PETROLEUM exploration and production company Beach Energy has hit back at speculation its contractors could enter farming properties without permission.
Beach holds a licence to explore gas reserves in an extensive area from the outskirts of Warrnambool to Curdievale, Purnim and the coast.
Company officials have been contacting property owners and contractors are preparing to start seismic testing this month, but several landholders are concerned about possible implications.
“Beach would never undertake work on landholders’ properties without consent,” a company representative told The Standard.
“Beach has been working with dozens of landholders to consult and develop mutually-agreed work plans in the area where the work will be undertaken.

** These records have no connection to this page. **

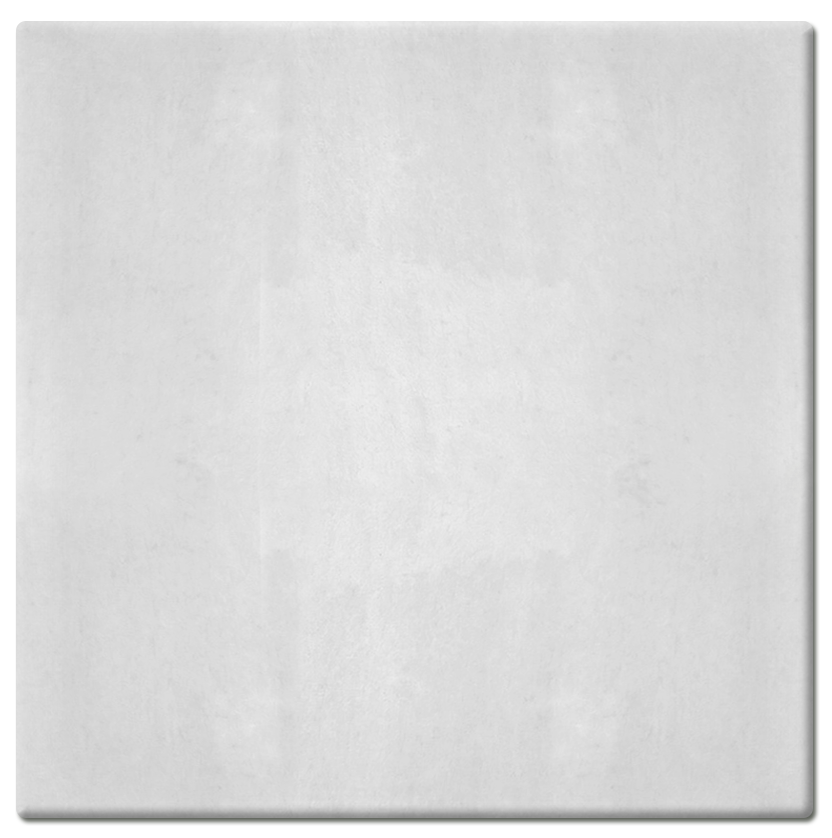
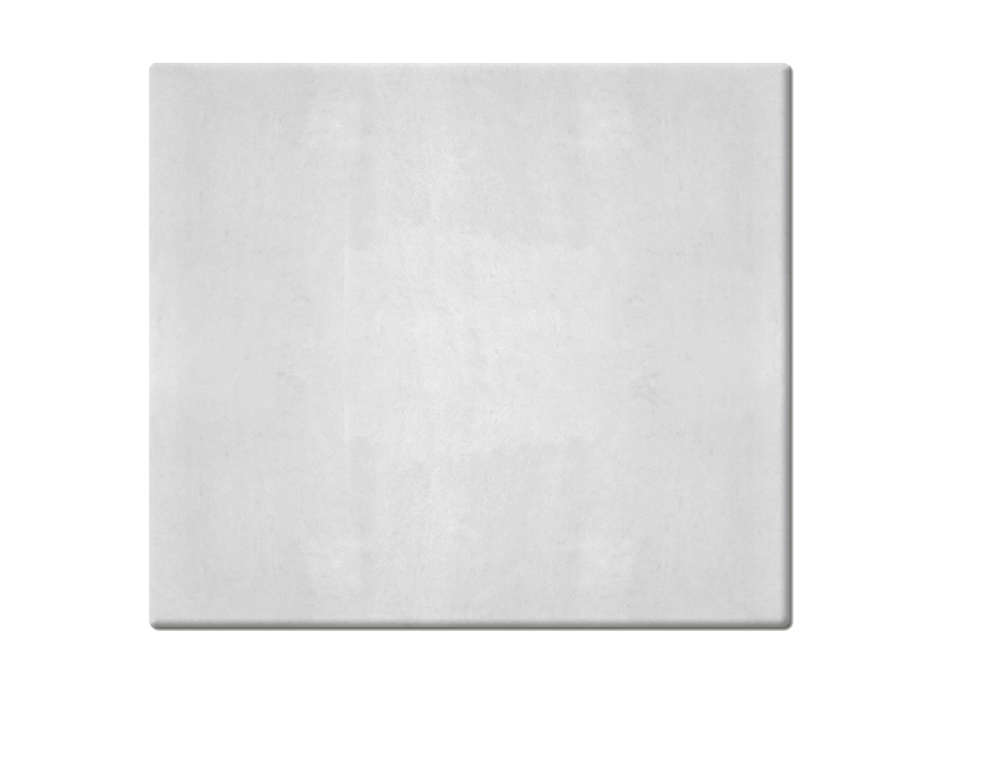
Size Options

diff --git a/app/Controller/RugsController.php b/app/Controller/RugsController.php
@@ -72,9 +72,19 @@ class RugsController extends AppController {
         $bg->distortImage(Imagick::DISTORTION_PERSPECTIVE, $controlPoints, true);
         return $bg;
     }
+    private function getBgPresp2($bg, $presp = 60){
+        $controlPoints = array(
+            $presp, 0, 0, -$presp, # top left ( x1, y1 , x2 ,y2)
+            $bg->getimagewidth() - $presp, 0, $bg->getimagewidth(), 0, # top right ( x1, y1 , x2 ,y2) 
+            $bg->getimagewidth(), $bg->getimageheight(), $bg->getimagewidth() + $presp, $bg->getimageheight() - $presp, # bottom right ( x1, y1 , x2 ,y2)
+            0, $bg->getimageheight(), -$presp, $bg->getimageheight() + $presp # bottom left ( x1, y1 , x2 ,y2)
+        );
+        $bg->distortImage(Imagick::DISTORTION_PERSPECTIVE, $controlPoints, true);
+        return $bg;
+    }
     private function genImgRound($rugpngs, $colors = array(), $location = "files/temp/") {
         if (is_file($location . "round.png")) {
-            return $location;
+           // return $location;
         }
         ini_set("max_execution_time", -1);
         $layers = array();
@@ -120,11 +130,10 @@ class RugsController extends AppController {
         $pre->destroy();
         /* Creates Preview Image Over */
 
-        
-
+        $bg2 = $this->getBgPresp2($bg->clone(),110);
         $rnd = new Imagick("files/templates/new/circle/angle.png");
-        $bg->scaleimage(0, $rnd->getimageheight());
-        $rnd->compositeimage($bg, \Imagick::COMPOSITE_MULTIPLY, 0, 0);
+        $bg2->scaleimage(0, $rnd->getimageheight());
+        $rnd->compositeimage($bg2, \Imagick::COMPOSITE_MULTIPLY, 0, 0);
         $rnd->mergeimagelayers(Imagick::LAYERMETHOD_COALESCE);
 
         $rnd->compositeimage(new Imagick("files/templates/new/circle/angle_trim.png"), \Imagick::COMPOSITE_COPYOPACITY, 0, 0, Imagick::CHANNEL_ALPHA);
@@ -135,7 +144,7 @@ class RugsController extends AppController {
         $rnd->writeimage();
         $rnd->destroy();
         
-        
+         
         $rnd = new Imagick("files/templates/new/circle/flip.png");
         $bg->scaleimage(0, $rnd->getimageheight()+50);
         $rnd->compositeimage($bg, \Imagick::COMPOSITE_MULTIPLY, 0, -30);
@@ -423,12 +432,12 @@ class RugsController extends AppController {
         }
         $bg->mergeimagelayers(Imagick::LAYERMETHOD_COALESCE);
 
-
-        $bg = $this->getBgPresp($bg,60);
+        
+        $bg2 = $this->getBgPresp($bg,60);
 
         $rnd = new Imagick("files/templates/new/square/angle.png");
-        $bg->scaleimage(0, $rnd->getimageheight());
-        $rnd->compositeimage($bg, \Imagick::COMPOSITE_MULTIPLY, 0, 0);
+        $bg2->scaleimage(0, $rnd->getimageheight());
+        $rnd->compositeimage($bg2, \Imagick::COMPOSITE_MULTIPLY, 0, 0);
         $rnd->mergeimagelayers(Imagick::LAYERMETHOD_COALESCE);
 
         $rnd->compositeimage(new Imagick("files/templates/new/square/angle_trim.png"), \Imagick::COMPOSITE_COPYOPACITY, 0, 0, Imagick::CHANNEL_ALPHA);
@@ -440,8 +449,8 @@ class RugsController extends AppController {
         $rnd->destroy();
 
         $rnd = new Imagick("files/templates/new/square/flip.png");
-        $bg->scaleimage(0, $rnd->getimageheight()+40);
-        $rnd->compositeimage($bg, \Imagick::COMPOSITE_MULTIPLY, 0, 0);
+        $bg2->scaleimage(0, $rnd->getimageheight()+40);
+        $rnd->compositeimage($bg2, \Imagick::COMPOSITE_MULTIPLY, 0, 0);
         $rnd->mergeimagelayers(Imagick::LAYERMETHOD_COALESCE);
 
         $rnd->compositeimage(new Imagick("files/templates/new/square/flip_trim.png"), \Imagick::COMPOSITE_COPYOPACITY, 0, 0, Imagick::CHANNEL_ALPHA);
@@ -455,11 +464,12 @@ class RugsController extends AppController {
         $rnd->destroy();
 
         $rnd = new Imagick("files/templates/new/square/straight.png");
-        $bg->scaleimage(0, $rnd->getimageheight());
-        $rnd->compositeimage($bg, \Imagick::COMPOSITE_MULTIPLY, 0, 20);
+        $bg2->rotateimage("#fff", 23);
+        $bg2->scaleimage(0, sqrt(pow($rnd->getimageheight(),2)+pow($rnd->getimagewidth(),2))+120);
+        $rnd->compositeimage($bg2, \Imagick::COMPOSITE_MULTIPLY, -130, -200);
         $rnd->mergeimagelayers(Imagick::LAYERMETHOD_COALESCE);
 
-        $rnd->compositeimage(new Imagick("files/templates/new/square/straight_trim.png"), \Imagick::COMPOSITE_COPYOPACITY, 0, 0, Imagick::CHANNEL_ALPHA);
+        $rnd->compositeimage(new Imagick("files/templates/new/square/straight.png"), \Imagick::COMPOSITE_COPYOPACITY, 0, 0, Imagick::CHANNEL_ALPHA);
         $rnd->setimageformat("png");
         $rnd->setImageFileName($location . "square2.png");
         $rnd->setinterlacescheme(\Imagick::INTERLACE_PNG);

“If landholders received notification and no follow-up communication, their properties are not within the area Beach wishes to undertake activities. If consent is not granted, Beach will not undertake activity on that land. Beach Energy places the highest priority on the safety of its workers, landholders, the community and the environment.”
The company said it had been given state government permission to undertake seismic mapping of sub-surface geology within its permits area in the south-west.
Testing will begin for a three-week period in the Panmure, Garvoc, Laang, Taroon, Ecklin South, Ayrford, Naringal East, Brucknell and Nullawarre North areas.
The company has advised there may be increased traffic in the area as 15 four-wheel-drive utes and four slow-moving trucks cross roads at existing gateways. Speed restrictions are also likely from 7am to 7pm during the period.
Property holder Debbie Dalziel of Brucknell told The Standard landowners had been misled into believing they had no rights in relation to mining exploration on their properties.
“In fact, according to the public interest legal service, Victorian Environment Defenders Office, farmers can deny access to exploration companies,” she said.
“The companies can then take landowners to VCAT to negotiate an access agreement, but this rarely occurs due to excessive costs to the companies.”
Ms Dalziel said she was also concerned about ambiguous terminology and lack of transparency by mining interests regarding their aspirations for onshore gas developments in the south-west.
She said one consultant had said the survey was for conventional gas reserves, but company managing director Reg Nelson had clearly indicated ambitions of finding unconventional gas reserves through fracking if the government moratorium was lifted.
“What are our rights as landholders, businesses and residents relying on clean, plentiful water supplies, healthy soils and resources?” Ms Dalziel asked.
“What are the potential risks of onshore gas developments? Let’s talk.”